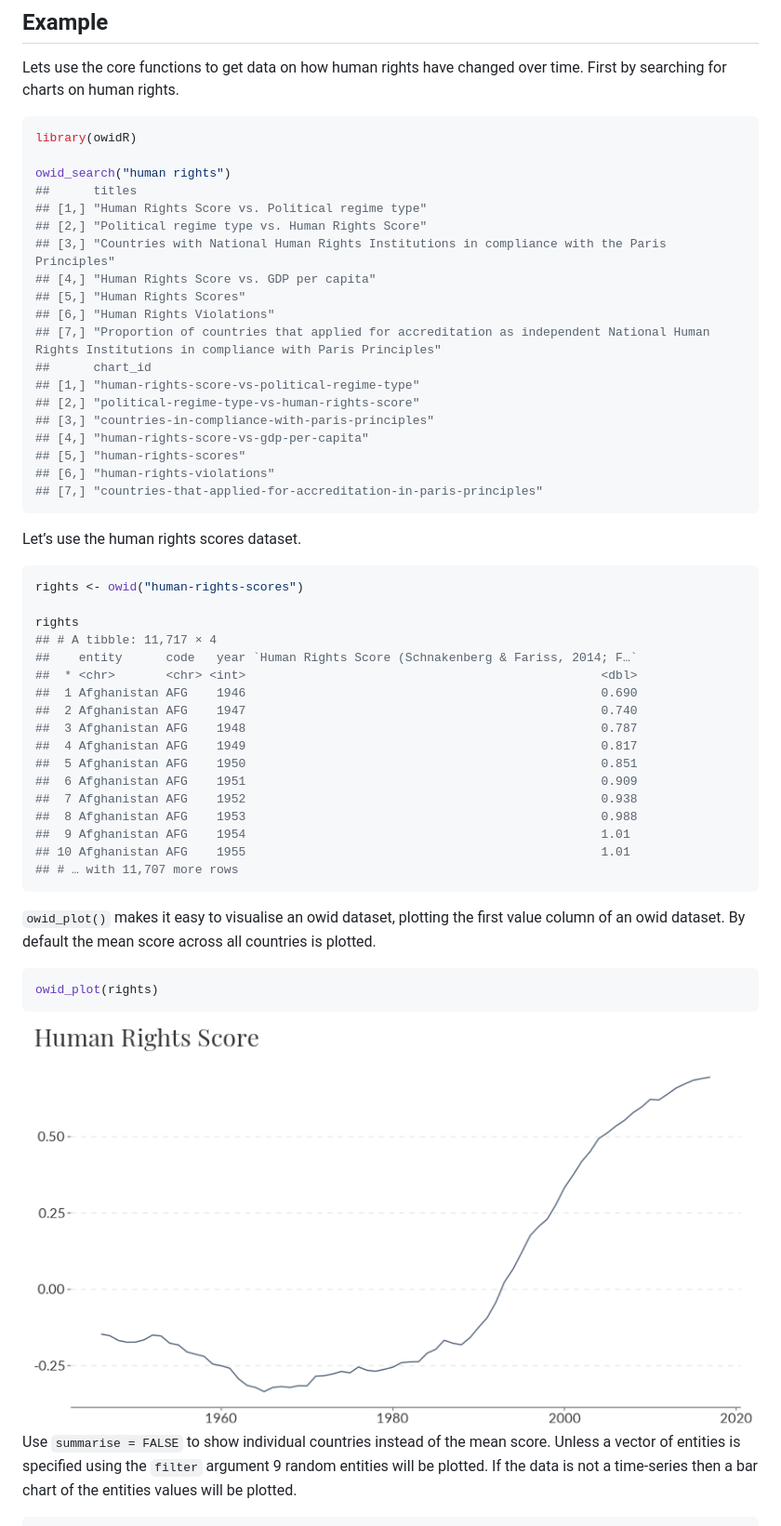
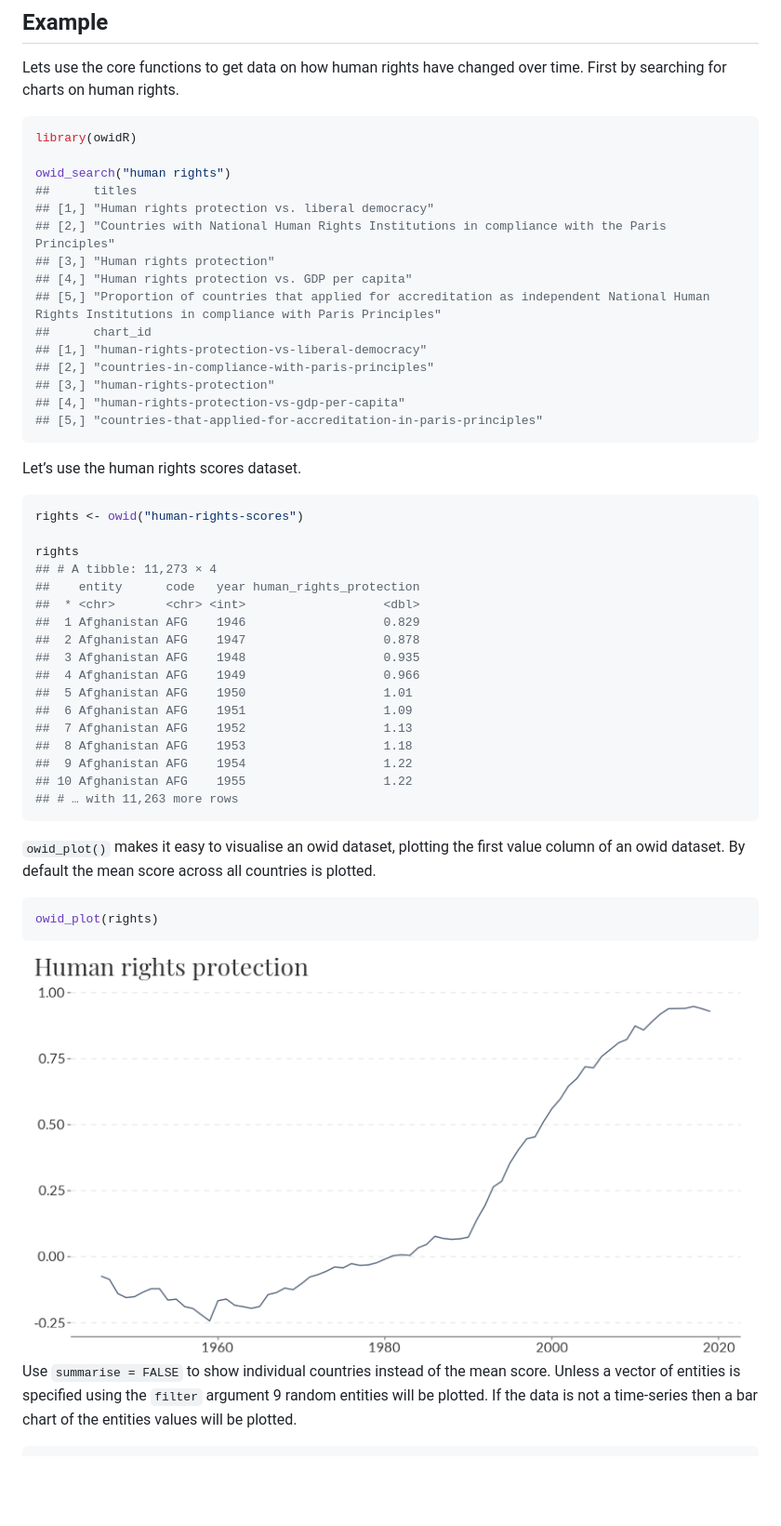
Before and after one commit to cran/owidR, a Markdown page: README.md, the part around the change printed below. Shown: that part at 93% size. Drawn GitHub-style; pictures changed too: inst/images/owid_plot-1.png; blank space fills up the shorter version.

````diff
--- a/README.md
+++ b/README.md
@@ -45,21 +50,17 @@ library(owidR)
 
 owid_search("human rights")
 ##      titles
-## [1,] "Human Rights Score vs. Political regime type"
-## [2,] "Political regime type vs. Human Rights Score"
-## [3,] "Countries with National Human Rights Institutions in compliance with the Paris Principles"
-## [4,] "Human Rights Score vs. GDP per capita"
-## [5,] "Human Rights Scores"
-## [6,] "Human Rights Violations"
-## [7,] "Proportion of countries that applied for accreditation as independent National Human Rights Institutions in compliance with Paris Principles"
+## [1,] "Human rights protection vs. liberal democracy"
+## [2,] "Countries with National Human Rights Institutions in compliance with the Paris Principles"
+## [3,] "Human rights protection"
+## [4,] "Human rights protection vs. GDP per capita"
+## [5,] "Proportion of countries that applied for accreditation as independent National Human Rights Institutions in compliance with Paris Principles"
 ##      chart_id
-## [1,] "human-rights-score-vs-political-regime-type"
-## [2,] "political-regime-type-vs-human-rights-score"
-## [3,] "countries-in-compliance-with-paris-principles"
-## [4,] "human-rights-score-vs-gdp-per-capita"
-## [5,] "human-rights-scores"
-## [6,] "human-rights-violations"
-## [7,] "countries-that-applied-for-accreditation-in-paris-principles"
+## [1,] "human-rights-protection-vs-liberal-democracy"
+## [2,] "countries-in-compliance-with-paris-principles"
+## [3,] "human-rights-protection"
+## [4,] "human-rights-protection-vs-gdp-per-capita"
+## [5,] "countries-that-applied-for-accreditation-in-paris-principles"
 ```
 
 Let’s use the human rights scores dataset.
@@ -68,20 +69,20 @@ Let’s use the human rights scores dataset.
 rights <- owid("human-rights-scores")
 
 rights
-## # A tibble: 11,717 × 4
-##    entity      code   year `Human Rights Score (Schnakenberg & Fariss, 2014; F…`
-##  * <chr>       <chr> <int>                                                 <dbl>
-##  1 Afghanistan AFG    1946                                                 0.690
-##  2 Afghanistan AFG    1947                                                 0.740
-##  3 Afghanistan AFG    1948                                                 0.787
-##  4 Afghanistan AFG    1949                                                 0.817
-##  5 Afghanistan AFG    1950                                                 0.851
-##  6 Afghanistan AFG    1951                                                 0.909
-##  7 Afghanistan AFG    1952                                                 0.938
-##  8 Afghanistan AFG    1953                                                 0.988
-##  9 Afghanistan AFG    1954                                                 1.01
-## 10 Afghanistan AFG    1955                                                 1.01
-## # … with 11,707 more rows
+## # A tibble: 11,273 × 4
+##    entity      code   year human_rights_protection
+##  * <chr>       <chr> <int>                   <dbl>
+##  1 Afghanistan AFG    1946                   0.829
+##  2 Afghanistan AFG    1947                   0.878
+##  3 Afghanistan AFG    1948                   0.935
+##  4 Afghanistan AFG    1949                   0.966
+##  5 Afghanistan AFG    1950                   1.01
+##  6 Afghanistan AFG    1951                   1.09
+##  7 Afghanistan AFG    1952                   1.13
+##  8 Afghanistan AFG    1953                   1.18
+##  9 Afghanistan AFG    1954                   1.22
+## 10 Afghanistan AFG    1955                   1.22
+## # … with 11,263 more rows
 ```
 
 `owid_plot()` makes it easy to visualise an owid dataset, plotting the
````
Also changed, not shown: other parts of README.md (+14 -2 lines), NEWS.md (+4 -0 lines), inst/images/map-1.png, inst/images/owid_plot2-1.png, 8 other files.
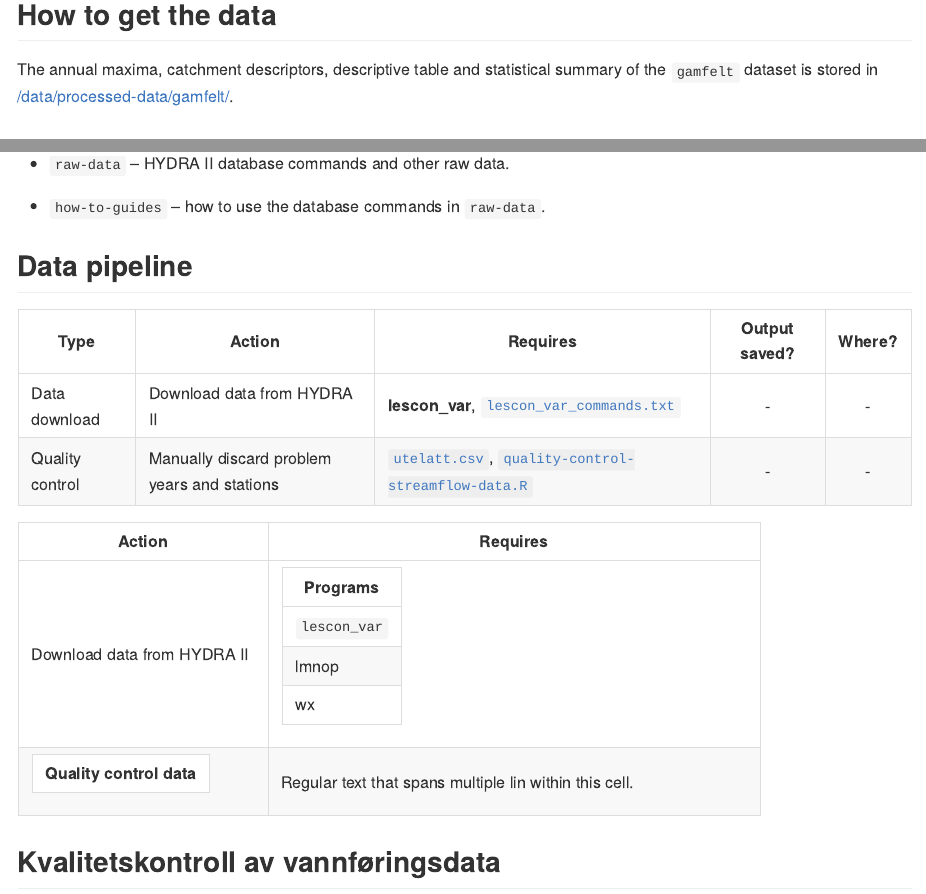
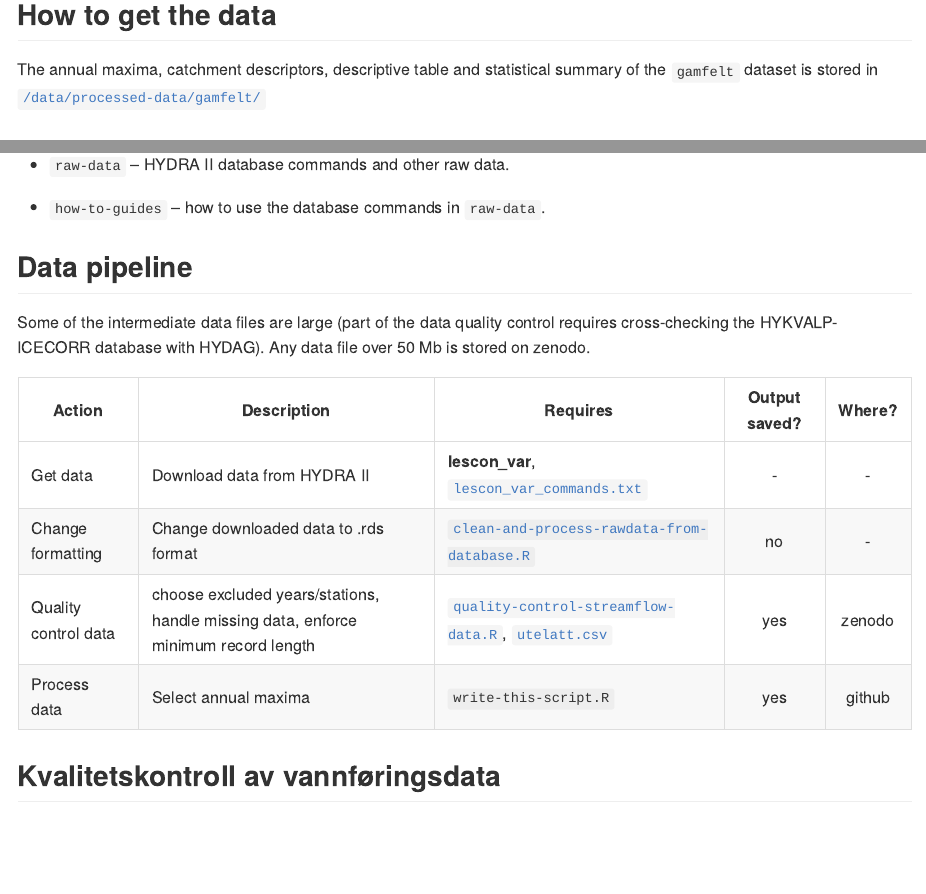
Before and after one commit to danibarna/floodGAM, an R Markdown document (data/README.Rmd): the page in a window 1100 px wide, from 460 px down, and a second part further down, joined at a grey line. The pictures show the output file data/README.md that the author committed with the source, drawn offline in the style of GitHub.

Commit message:
update table in data readme

```diff
--- a/data/README.Rmd
+++ b/data/README.Rmd
@@ -31,7 +31,8 @@ Feedback on the dataset is very welcome.
 
 ## How to get the data
 
-The annual maxima, catchment descriptors, descriptive table and statistical summary of the `gamfelt` dataset is stored in [/data/processed-data/gamfelt/]().
+The annual maxima, catchment descriptors, descriptive table and statistical summary of the `gamfelt` dataset is stored in [`/data/processed-data/gamfelt/`](/data/processed-data/gamfelt/)
+
 
 ## File structure
 
@@ -46,25 +47,17 @@ In addition to the `gamfelt` dataset, this folder contains many data products re
 
 ## Data pipeline
 
-| Type | Action  | Requires | Output saved? | Where? |
+Some of the intermediate data files are large (part of the data quality control requires cross-checking the HYKVALP-ICECORR database with HYDAG). Any data file over 50 Mb is stored on zenodo.
+
+| Action | Description | Requires | Output saved? | Where? |
 | --- | --- | --- | :---: | :---: |
-| Data download | Download data from HYDRA II | **lescon_var**, [`lescon_var_commands.txt`](/data/raw-data/) | - | - |
-| Quality control | Manually discard problem years and stations | [`utelatt.csv`](/data/raw-data/), [`quality-control-streamflow-data.R`](/code/scripts/data-creation/) | - | - |
+| Get data | Download data from HYDRA II | **lescon_var**, [`lescon_var_commands.txt`](/data/raw-data/) | - | - |
+| Change formatting | Change downloaded data to .rds format  | [`clean-and-process-rawdata-from-database.R`](/code/scripts/data-creation/) | no | - |
+| Quality control data | choose excluded years/stations, handle missing data, enforce minimum record length | [`quality-control-streamflow-data.R`](/code/scripts/data-creation/), [`utelatt.csv`](/data/raw-data/) | yes | zenodo |
+| Process data | Select annual maxima | `write-this-script.R` | yes | github |
 
 
 
-+-----------------------+----------------------------------------------+
-| Action                | Requires                                     |
-+=======================+==============================================+
-|                       | | Programs        |                          |
-| Download data         | |-----------------|                          |
-| from HYDRA II         | | `lescon_var`    |                          |
-|                       | | lmnop           |                          |
-|                       | | wx              |                          |
-+-----------------------+----------------------------------------------+
-||Quality control data| |  Regular text that spans multiple lin        |
-||--------------------| | within this cell.                            |
-+-----------------------+----------------------------------------------+
 
 
 ## Kvalitetskontroll av vannføringsdata
```
Also changed, not shown: data/README.md.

■ ■ ■ ■

WORK REQUIRED >>
Could you output the listing word for word, omitting every picture?

FINISHED TASK >>
Before and after one commit to cran/owidR, a Markdown page: README.md, the part around the change printed below. Shown: that part at 93% size. Drawn GitHub-style; pictures changed too: inst/images/owid_plot-1.png; blank space fills up the shorter version.

````diff
--- a/README.md
+++ b/README.md
@@ -45,21 +50,17 @@ library(owidR)
 
 owid_search("human rights")
 ##      titles
-## [1,] "Human Rights Score vs. Political regime type"
-## [2,] "Political regime type vs. Human Rights Score"
-## [3,] "Countries with National Human Rights Institutions in compliance with the Paris Principles"
-## [4,] "Human Rights Score vs. GDP per capita"
-## [5,] "Human Rights Scores"
-## [6,] "Human Rights Violations"
-## [7,] "Proportion of countries that applied for accreditation as independent National Human Rights Institutions in compliance with Paris Principles"
+## [1,] "Human rights protection vs. liberal democracy"
+## [2,] "Countries with National Human Rights Institutions in compliance with the Paris Principles"
+## [3,] "Human rights protection"
+## [4,] "Human rights protection vs. GDP per capita"
+## [5,] "Proportion of countries that applied for accreditation as independent National Human Rights Institutions in compliance with Paris Principles"
 ##      chart_id
-## [1,] "human-rights-score-vs-political-regime-type"
-## [2,] "political-regime-type-vs-human-rights-score"
-## [3,] "countries-in-compliance-with-paris-principles"
-## [4,] "human-rights-score-vs-gdp-per-capita"
-## [5,] "human-rights-scores"
-## [6,] "human-rights-violations"
-## [7,] "countries-that-applied-for-accreditation-in-paris-principles"
+## [1,] "human-rights-protection-vs-liberal-democracy"
+## [2,] "countries-in-compliance-with-paris-principles"
+## [3,] "human-rights-protection"
+## [4,] "human-rights-protection-vs-gdp-per-capita"
+## [5,] "countries-that-applied-for-accreditation-in-paris-principles"
 ```
 
 Let’s use the human rights scores dataset.
@@ -68,20 +69,20 @@ Let’s use the human rights scores dataset.
 rights <- owid("human-rights-scores")
 
 rights
-## # A tibble: 11,717 × 4
-##    entity      code   year `Human Rights Score (Schnakenberg & Fariss, 2014; F…`
-##  * <chr>       <chr> <int>                                                 <dbl>
-##  1 Afghanistan AFG    1946                                                 0.690
-##  2 Afghanistan AFG    1947                                                 0.740
-##  3 Afghanistan AFG    1948                                                 0.787
-##  4 Afghanistan AFG    1949                                                 0.817
-##  5 Afghanistan AFG    1950                                                 0.851
-##  6 Afghanistan AFG    1951                                                 0.909
-##  7 Afghanistan AFG    1952                                                 0.938
-##  8 Afghanistan AFG    1953                                                 0.988
-##  9 Afghanistan AFG    1954                                                 1.01
-## 10 Afghanistan AFG    1955                                                 1.01
-## # … with 11,707 more rows
+## # A tibble: 11,273 × 4
+##    entity      code   year human_rights_protection
+##  * <chr>       <chr> <int>                   <dbl>
+##  1 Afghanistan AFG    1946                   0.829
+##  2 Afghanistan AFG    1947                   0.878
+##  3 Afghanistan AFG    1948                   0.935
+##  4 Afghanistan AFG    1949                   0.966
+##  5 Afghanistan AFG    1950                   1.01
+##  6 Afghanistan AFG    1951                   1.09
+##  7 Afghanistan AFG    1952                   1.13
+##  8 Afghanistan AFG    1953                   1.18
+##  9 Afghanistan AFG    1954                   1.22
+## 10 Afghanistan AFG    1955                   1.22
+## # … with 11,263 more rows
 ```
 
 `owid_plot()` makes it easy to visualise an owid dataset, plotting the
````
Also changed, not shown: other parts of README.md (+14 -2 lines), NEWS.md (+4 -0 lines), inst/images/map-1.png, inst/images/owid_plot2-1.png, 8 other files.
Before and after one commit to danibarna/floodGAM, an R Markdown document (data/README.Rmd): the page in a window 1100 px wide, from 460 px down, and a second part further down, joined at a grey line. The pictures show the output file data/README.md that the author committed with the source, drawn offline in the style of GitHub.

Commit message:
update table in data readme

```diff
--- a/data/README.Rmd
+++ b/data/README.Rmd
@@ -31,7 +31,8 @@ Feedback on the dataset is very welcome.
 
 ## How to get the data
 
-The annual maxima, catchment descriptors, descriptive table and statistical summary of the `gamfelt` dataset is stored in [/data/processed-data/gamfelt/]().
+The annual maxima, catchment descriptors, descriptive table and statistical summary of the `gamfelt` dataset is stored in [`/data/processed-data/gamfelt/`](/data/processed-data/gamfelt/)
+
 
 ## File structure
 
@@ -46,25 +47,17 @@ In addition to the `gamfelt` dataset, this folder contains many data products re
 
 ## Data pipeline
 
-| Type | Action  | Requires | Output saved? | Where? |
+Some of the intermediate data files are large (part of the data quality control requires cross-checking the HYKVALP-ICECORR database with HYDAG). Any data file over 50 Mb is stored on zenodo.
+
+| Action | Description | Requires | Output saved? | Where? |
 | --- | --- | --- | :---: | :---: |
-| Data download | Download data from HYDRA II | **lescon_var**, [`lescon_var_commands.txt`](/data/raw-data/) | - | - |
-| Quality control | Manually discard problem years and stations | [`utelatt.csv`](/data/raw-data/), [`quality-control-streamflow-data.R`](/code/scripts/data-creation/) | - | - |
+| Get data | Download data from HYDRA II | **lescon_var**, [`lescon_var_commands.txt`](/data/raw-data/) | - | - |
+| Change formatting | Change downloaded data to .rds format  | [`clean-and-process-rawdata-from-database.R`](/code/scripts/data-creation/) | no | - |
+| Quality control data | choose excluded years/stations, handle missing data, enforce minimum record length | [`quality-control-streamflow-data.R`](/code/scripts/data-creation/), [`utelatt.csv`](/data/raw-data/) | yes | zenodo |
+| Process data | Select annual maxima | `write-this-script.R` | yes | github |
 
 
 
-+-----------------------+----------------------------------------------+
-| Action                | Requires                                     |
-+=======================+==============================================+
-|                       | | Programs        |                          |
-| Download data         | |-----------------|                          |
-| from HYDRA II         | | `lescon_var`    |                          |
-|                       | | lmnop           |                          |
-|                       | | wx              |                          |
-+-----------------------+----------------------------------------------+
-||Quality control data| |  Regular text that spans multiple lin        |
-||--------------------| | within this cell.                            |
-+-----------------------+----------------------------------------------+
 
 
 ## Kvalitetskontroll av vannføringsdata
```
Also changed, not shown: data/README.md.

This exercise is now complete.